Activision unleashed the first official tease / announcement for Call of Duty: Ghosts, which will release on November 5.
The teaser itself is pretty typical Call of Duty fare. Lots of manly pecs along with sentimentality about how badass military dudes are out there in the world, shooting people for the benefit of all mankind.
The one bit of concrete info in the trailer is that the actual for real unveiling will happen at the next Xbox reveal on May 21, which all but confirms Ghosts will also be available on that platform. Read between the lines a little and it also implies that the next Xbox will have Ghosts as a launch title, meaning the next Xbox may release on November 5 as well.
What does that mean for the game? Probably not too much, as it’s also coming out on PlayStation 3 and Xbox 360. Yes, the game will use a new “next-gen” engine, but since it will also be available on current-gen systems, it simply has to be graphically scalable. That means the game can’t be designed around “true” next-gen hardware since the game will still have to cram itself in to the smaller memory spaces of the 360 and PS3.

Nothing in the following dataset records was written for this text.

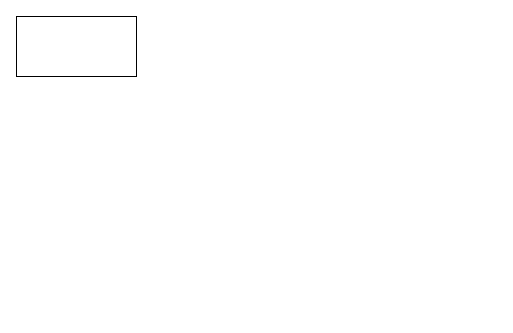
Before: use case diagram.drawio in ahmedhesham301/graduation-project, a draw.io diagram. Source tidied: cells renumbered, new cells numbered last; positions are measured from the earlier drawing's top-left corner, leaving out a move shared by most shapes. Both pictures are drawn from the tidied source at 100%, with x=0, y=0 at pixel (16, 16).
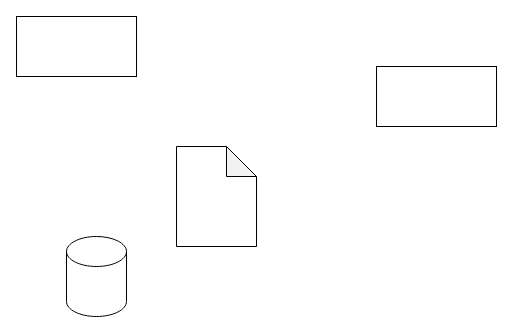
The same diagram, later.

The edit, as a diff of the source:
```diff
@@
 <mxGraphModel>
   <root>
     <mxCell id="0" />
     <mxCell id="1" parent="0" />
     <mxCell id="2" style="rounded=0;whiteSpace=wrap;html=1;" parent="1" vertex="1">
       <mxGeometry width="120" height="60" as="geometry" />
     </mxCell>
+    <mxCell id="3" style="rounded=0;whiteSpace=wrap;html=1;" parent="1" vertex="1">
+      <mxGeometry x="360" y="50" width="120" height="60" as="geometry" />
+    </mxCell>
+    <mxCell id="4" style="shape=cylinder3;whiteSpace=wrap;html=1;boundedLbl=1;backgroundOutline=1;size=15;" parent="1" vertex="1">
+      <mxGeometry x="50" y="220" width="60" height="80" as="geometry" />
+    </mxCell>
+    <mxCell id="5" style="shape=note;whiteSpace=wrap;html=1;backgroundOutline=1;darkOpacity=0.05;" parent="1" vertex="1">
+      <mxGeometry x="160" y="130" width="80" height="100" as="geometry" />
+    </mxCell>
   </root>
 </mxGraphModel>
```
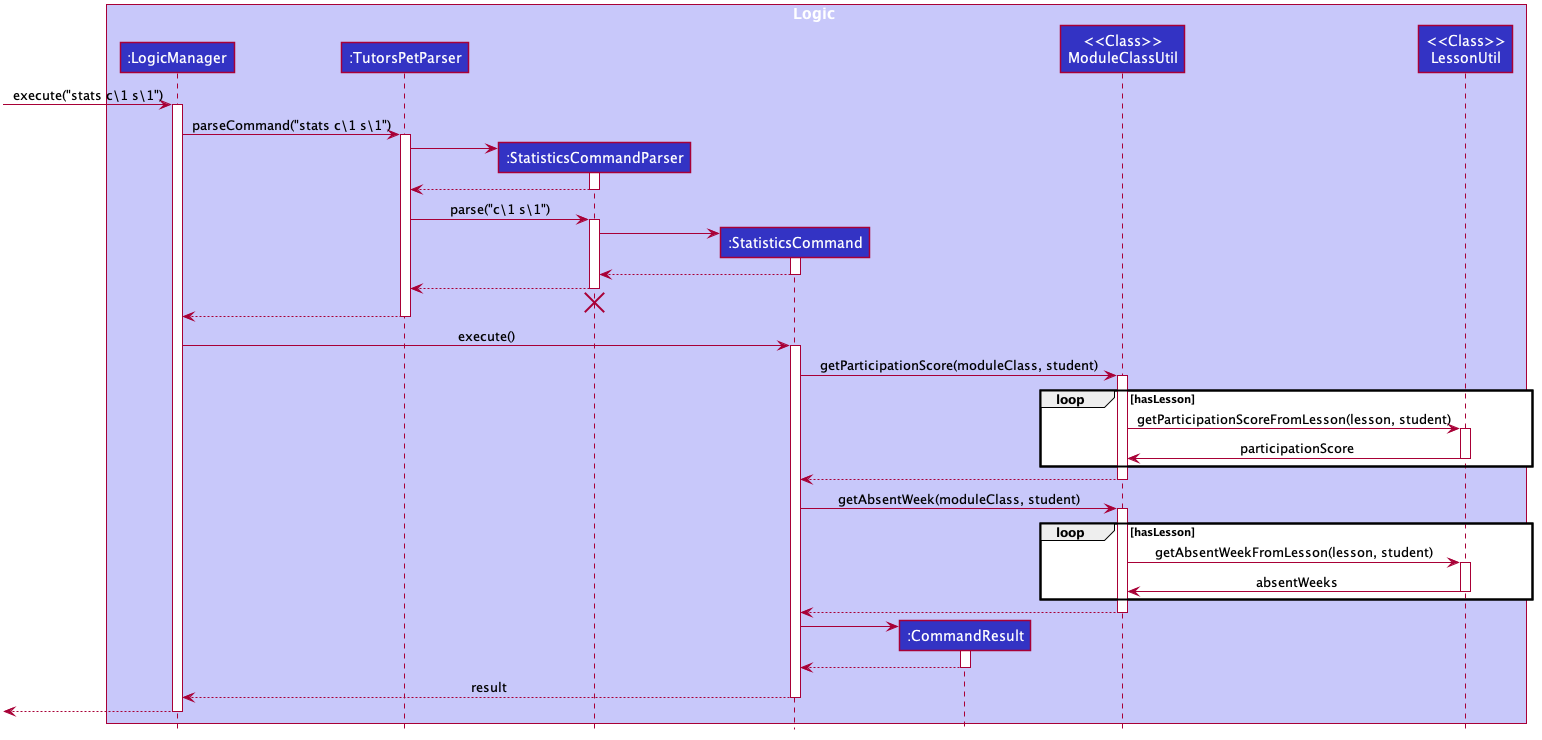
Above: docs/images/StatisticsSequenceDiagram.png in ypinhsuan/tp (PlantUML), before the change.
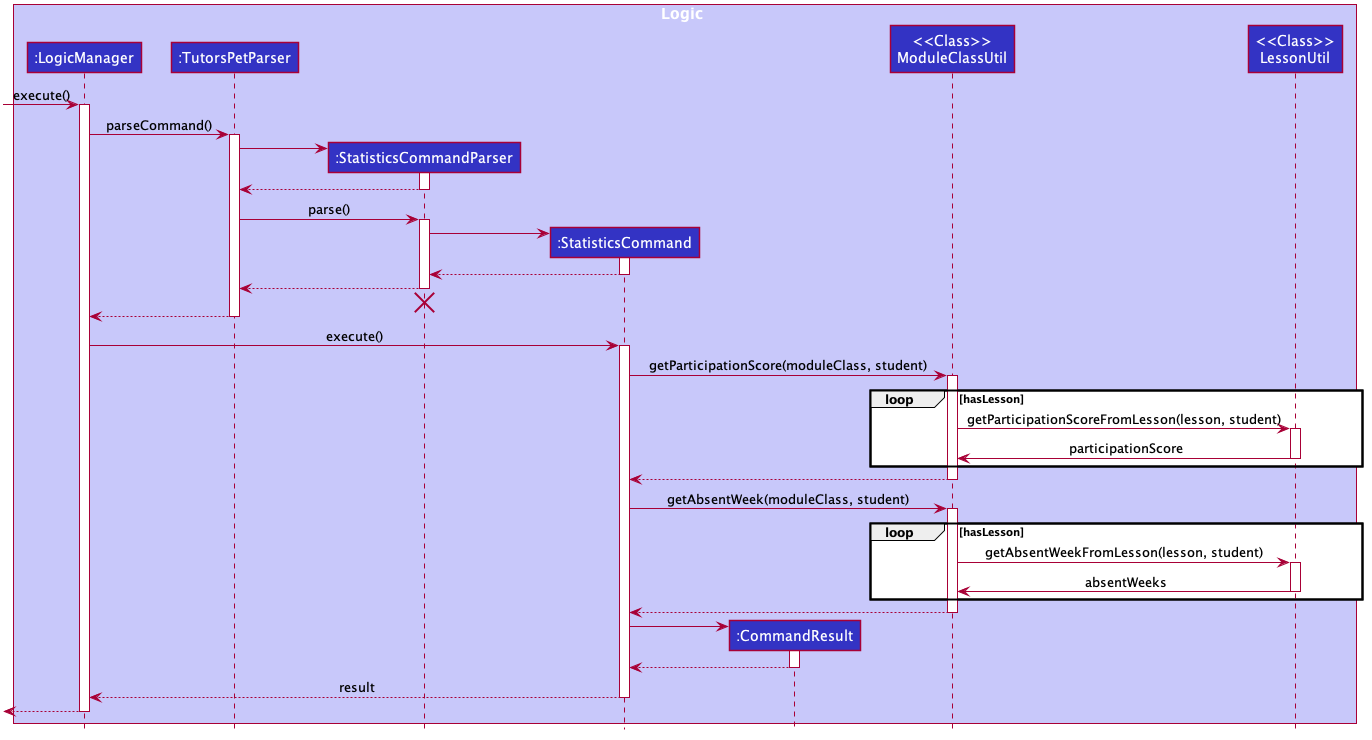
The same file after the commit.

Change to the diagram source:
```diff
@@ -58,10 +58,10 @@
 participant "<<Class>>\nLessonUtil" as LessonUtil #3333C4
 end box
 
-[-> LogicManager : execute("stats c\1 s\1")
+[-> LogicManager : execute()
 activate LogicManager
 
-LogicManager -> TutorsPetParser : parseCommand("stats c\1 s\1")
+LogicManager -> TutorsPetParser : parseCommand()
 activate TutorsPetParser
 
 create StatisticsCommandParser
@@ -71,7 +71,7 @@
 StatisticsCommandParser --> TutorsPetParser
 deactivate StatisticsCommandParser
 
-TutorsPetParser -> StatisticsCommandParser: parse("c\1 s\1")
+TutorsPetParser -> StatisticsCommandParser: parse()
 activate StatisticsCommandParser
 
 create StatisticsCommand
```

If you remember the dual-release games at the turn of this gen in 2006 (Gun anyone?) I’m thinking it’ll be similar. Games that are technically identical but look just a teensy bit better.
From a business perspective, Microsoft has demonstrated their dedication to currying exclusive content throughout this entire generation, mostly taking the form of timed exclusive DLC. It’s possible that’s what we’ll see this time around as well: a short gameplay demo followed by a bit of gloating around a two-week lead for map packs.

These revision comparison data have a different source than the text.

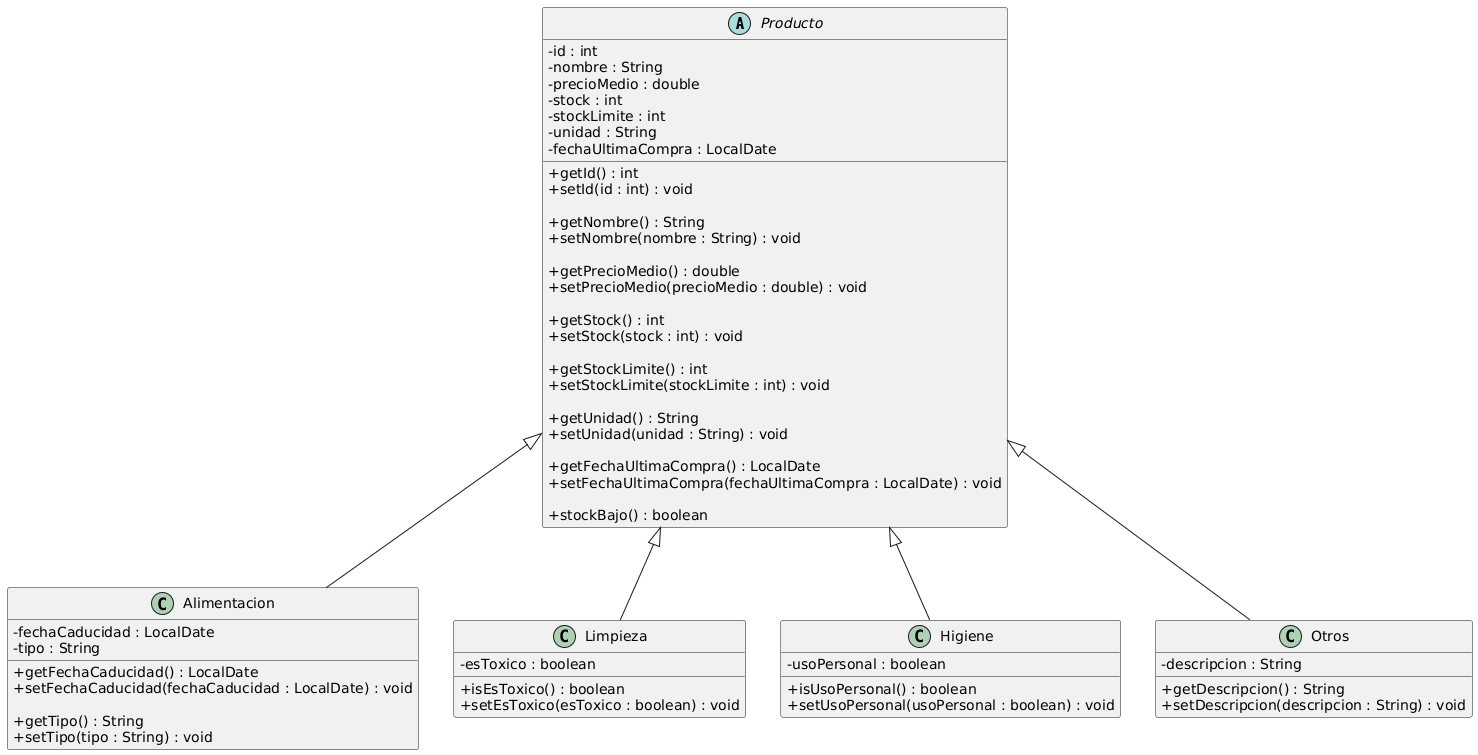
Before: src/main/resources/com/abeltran10/lista_compra/uml/diagrama_clases.png, a diagram exported from PlantUML (abeltran10/lista_compra). Its diagram source:
```plantuml
@startuml
skinparam classAttributeIconSize 0

abstract class Producto {
    - id : int
    - nombre : String
    - precioMedio : double
    - stock : int
    - stockLimite : int
    - unidad : String
    - fechaUltimaCompra : LocalDate

    + getId() : int
    + setId(id : int) : void

    + getNombre() : String
    + setNombre(nombre : String) : void

    + getPrecioMedio() : double
    + setPrecioMedio(precioMedio : double) : void

    + getStock() : int
    + setStock(stock : int) : void

    + getStockLimite() : int
    + setStockLimite(stockLimite : int) : void

    + getUnidad() : String
    + setUnidad(unidad : String) : void

    + getFechaUltimaCompra() : LocalDate
    + setFechaUltimaCompra(fechaUltimaCompra : LocalDate) : void

    + stockBajo() : boolean
}

class Alimentacion {
    - fechaCaducidad : LocalDate
    - tipo : String

    + getFechaCaducidad() : LocalDate
    + setFechaCaducidad(fechaCaducidad : LocalDate) : void

    + getTipo() : String
    + setTipo(tipo : String) : void
}

class Limpieza {
    - esToxico : boolean

    + isEsToxico() : boolean
    + setEsToxico(esToxico : boolean) : void
}

class Higiene {
    - usoPersonal : boolean

    + isUsoPersonal() : boolean
    + setUsoPersonal(usoPersonal : boolean) : void
}

class Otros {
    - descripcion : String

    + getDescripcion() : String
    + setDescripcion(descripcion : String) : void
}

Producto <|-- Alimentacion
Producto <|-- Limpieza
Producto <|-- Higiene
Producto <|-- Otros
@enduml
```
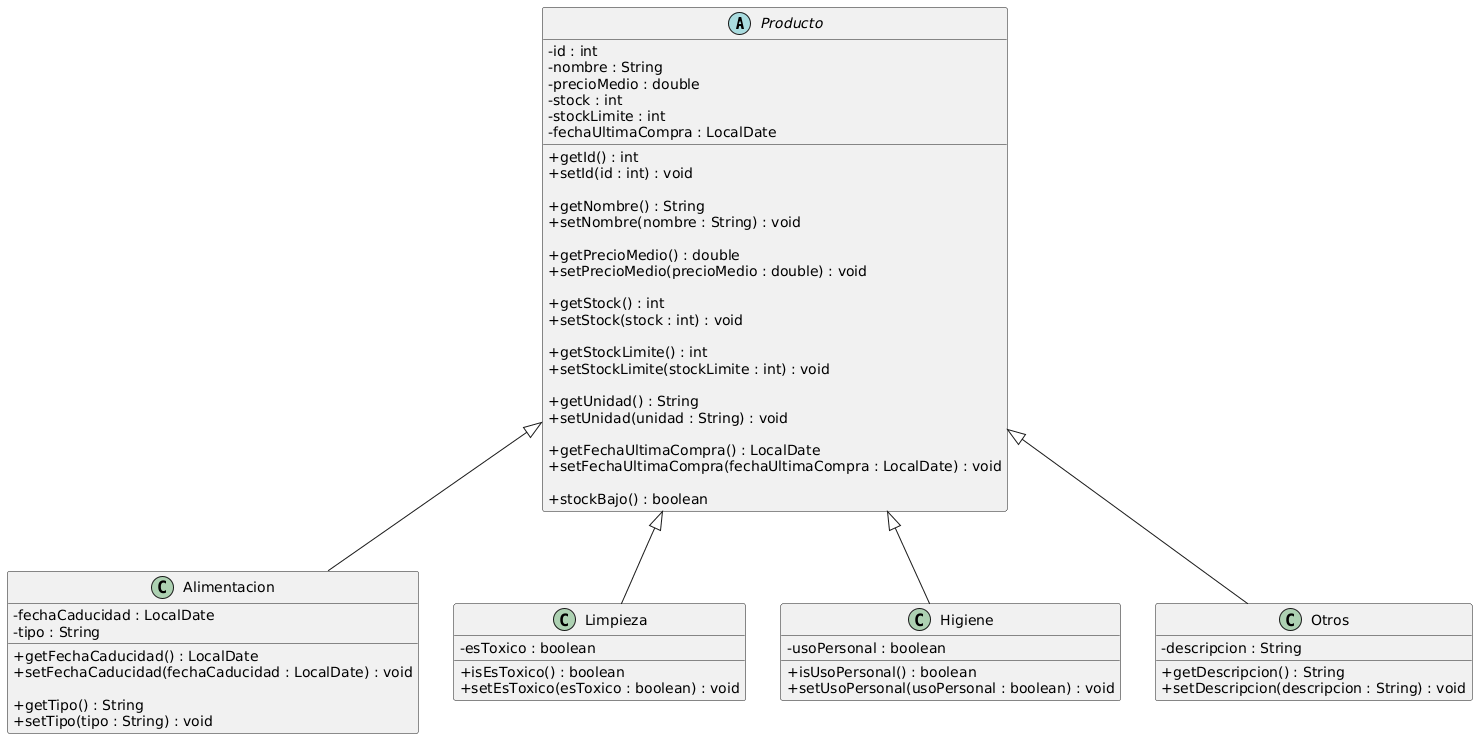
Above is the later version.

Commit message:
Editado diagrama de clases

The edit, as a diff of the source:
```diff
@@ -7,7 +7,6 @@
     - precioMedio : double
     - stock : int
     - stockLimite : int
-    - unidad : String
     - fechaUltimaCompra : LocalDate
 
     + getId() : int
```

Personally, I’m putting my bets on a Durango version of Ghosts that’s heaped with extra-but-ultimately-meaningless goodies. I expect some sort of side campaign that lasts 90 minutes, a handful of extra multiplayer maps, and a year of Elite for the “next-gen” version of the game. The catch? I think Call of Duty: Ghosts will cost $70 for next-gen platforms.
That’s just my speculation, though. Activision was the first publisher to push PC games up to $60 with Call of Duty and established that price point on the platform. They’ve proved before that Call of Duty is the vehicle to establish higher price points and I doubt they’d miss the chance to bump it sooner rather than later.